The answer must be an exact copy of the entries below, with no images in it.

*** Information provided Section Begins ***

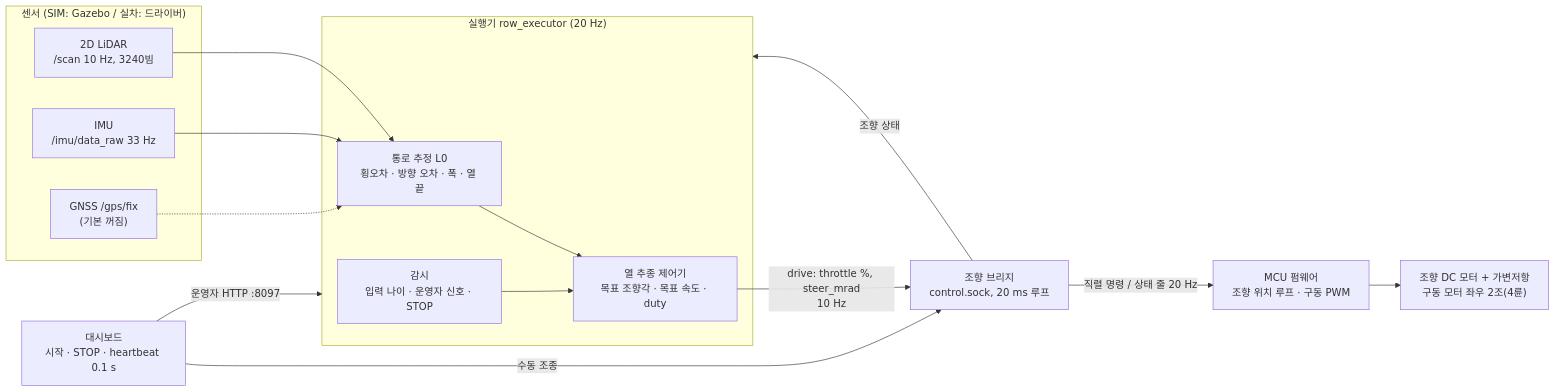
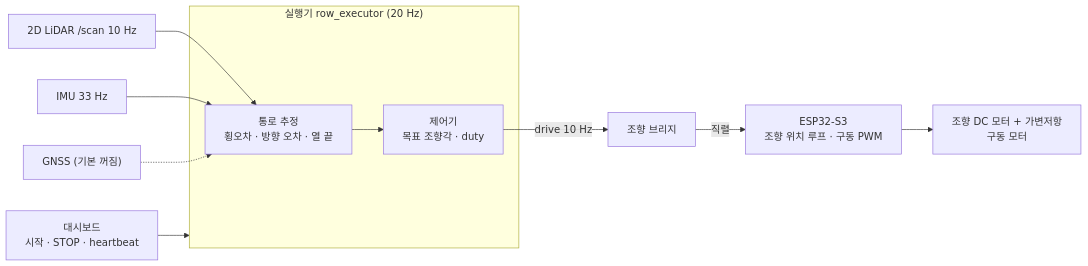
Before and after one commit to 2026-BTS-UNI-Car/unist_orchard_simulation: the diagram in README.md, drawn with Mermaid. The commit also changed other lines of this file and 11 other files, not shown here.

````diff
--- a/README.md
+++ b/README.md
@@ -60,28 +33,22 @@
 ```mermaid
 flowchart LR
-  subgraph SENS["센서 (SIM: Gazebo / 실차: 드라이버)"]
-    LI["2D LiDAR<br/>/scan 10 Hz, 3240빔"]
-    IM["IMU<br/>/imu/data_raw 33 Hz"]
-    GN["GNSS /gps/fix<br/>(기본 꺼짐)"]
+  LI["2D LiDAR /scan 10 Hz"]
+  IM["IMU 33 Hz"]
+  GN["GNSS (기본 꺼짐)"]
+  subgraph EXE["실행기 row_executor (20 Hz)"]
+    EST["통로 추정<br/>횡오차 · 방향 오차 · 열 끝"]
+    CTL["제어기<br/>목표 조향각 · duty"]
   end
-  subgraph EXE["실행기 row_executor (20 Hz)"]
-    EST["통로 추정 L0<br/>횡오차 · 방향 오차 · 폭 · 열 끝"]
-    CTL["열 추종 제어기<br/>목표 조향각 · 목표 속도 · duty"]
-    SAFE["감시<br/>입력 나이 · 운영자 신호 · STOP"]
-  end
-  BR["조향 브리지<br/>control.sock, 20 ms 루프"]
-  MCU["MCU 펌웨어<br/>조향 위치 루프 · 구동 PWM"]
-  ACT["조향 DC 모터 + 가변저항<br/>구동 모터 좌우 2조(4륜)"]
-  DB["대시보드<br/>시작 · STOP · heartbeat 0.1 s"]
+  BR["조향 브리지"]
+  MCU["ESP32-S3<br/>조향 위치 루프 · 구동 PWM"]
+  ACT["조향 DC 모터 + 가변저항<br/>구동 모터"]
+  DB["대시보드<br/>시작 · STOP · heartbeat"]
   LI --> EST
   IM --> EST
   GN -.-> EST
   EST --> CTL
-  SAFE --> CTL
-  CTL -->|"drive: throttle %, steer_mrad<br/>10 Hz"| BR
-  BR -->|"직렬 명령 / 상태 줄 20 Hz"| MCU
+  CTL -->|"drive 10 Hz"| BR
+  BR -->|"직렬"| MCU
   MCU --> ACT
-  BR -->|"조향 상태"| EXE
-  DB -->|"운영자 HTTP :8097"| EXE
-  DB -->|"수동 조종"| BR
+  DB --> EXE
 ```
````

*** Information provided Section Ends ***

Task result:
Before and after one commit to 2026-BTS-UNI-Car/unist_orchard_simulation: the diagram in README.md, drawn with Mermaid. The commit also changed other lines of this file and 11 other files, not shown here.

````diff
--- a/README.md
+++ b/README.md
@@ -60,28 +33,22 @@
 ```mermaid
 flowchart LR
-  subgraph SENS["센서 (SIM: Gazebo / 실차: 드라이버)"]
-    LI["2D LiDAR<br/>/scan 10 Hz, 3240빔"]
-    IM["IMU<br/>/imu/data_raw 33 Hz"]
-    GN["GNSS /gps/fix<br/>(기본 꺼짐)"]
+  LI["2D LiDAR /scan 10 Hz"]
+  IM["IMU 33 Hz"]
+  GN["GNSS (기본 꺼짐)"]
+  subgraph EXE["실행기 row_executor (20 Hz)"]
+    EST["통로 추정<br/>횡오차 · 방향 오차 · 열 끝"]
+    CTL["제어기<br/>목표 조향각 · duty"]
   end
-  subgraph EXE["실행기 row_executor (20 Hz)"]
-    EST["통로 추정 L0<br/>횡오차 · 방향 오차 · 폭 · 열 끝"]
-    CTL["열 추종 제어기<br/>목표 조향각 · 목표 속도 · duty"]
-    SAFE["감시<br/>입력 나이 · 운영자 신호 · STOP"]
-  end
-  BR["조향 브리지<br/>control.sock, 20 ms 루프"]
-  MCU["MCU 펌웨어<br/>조향 위치 루프 · 구동 PWM"]
-  ACT["조향 DC 모터 + 가변저항<br/>구동 모터 좌우 2조(4륜)"]
-  DB["대시보드<br/>시작 · STOP · heartbeat 0.1 s"]
+  BR["조향 브리지"]
+  MCU["ESP32-S3<br/>조향 위치 루프 · 구동 PWM"]
+  ACT["조향 DC 모터 + 가변저항<br/>구동 모터"]
+  DB["대시보드<br/>시작 · STOP · heartbeat"]
   LI --> EST
   IM --> EST
   GN -.-> EST
   EST --> CTL
-  SAFE --> CTL
-  CTL -->|"drive: throttle %, steer_mrad<br/>10 Hz"| BR
-  BR -->|"직렬 명령 / 상태 줄 20 Hz"| MCU
+  CTL -->|"drive 10 Hz"| BR
+  BR -->|"직렬"| MCU
   MCU --> ACT
-  BR -->|"조향 상태"| EXE
-  DB -->|"운영자 HTTP :8097"| EXE
-  DB -->|"수동 조종"| BR
+  DB --> EXE
 ```
````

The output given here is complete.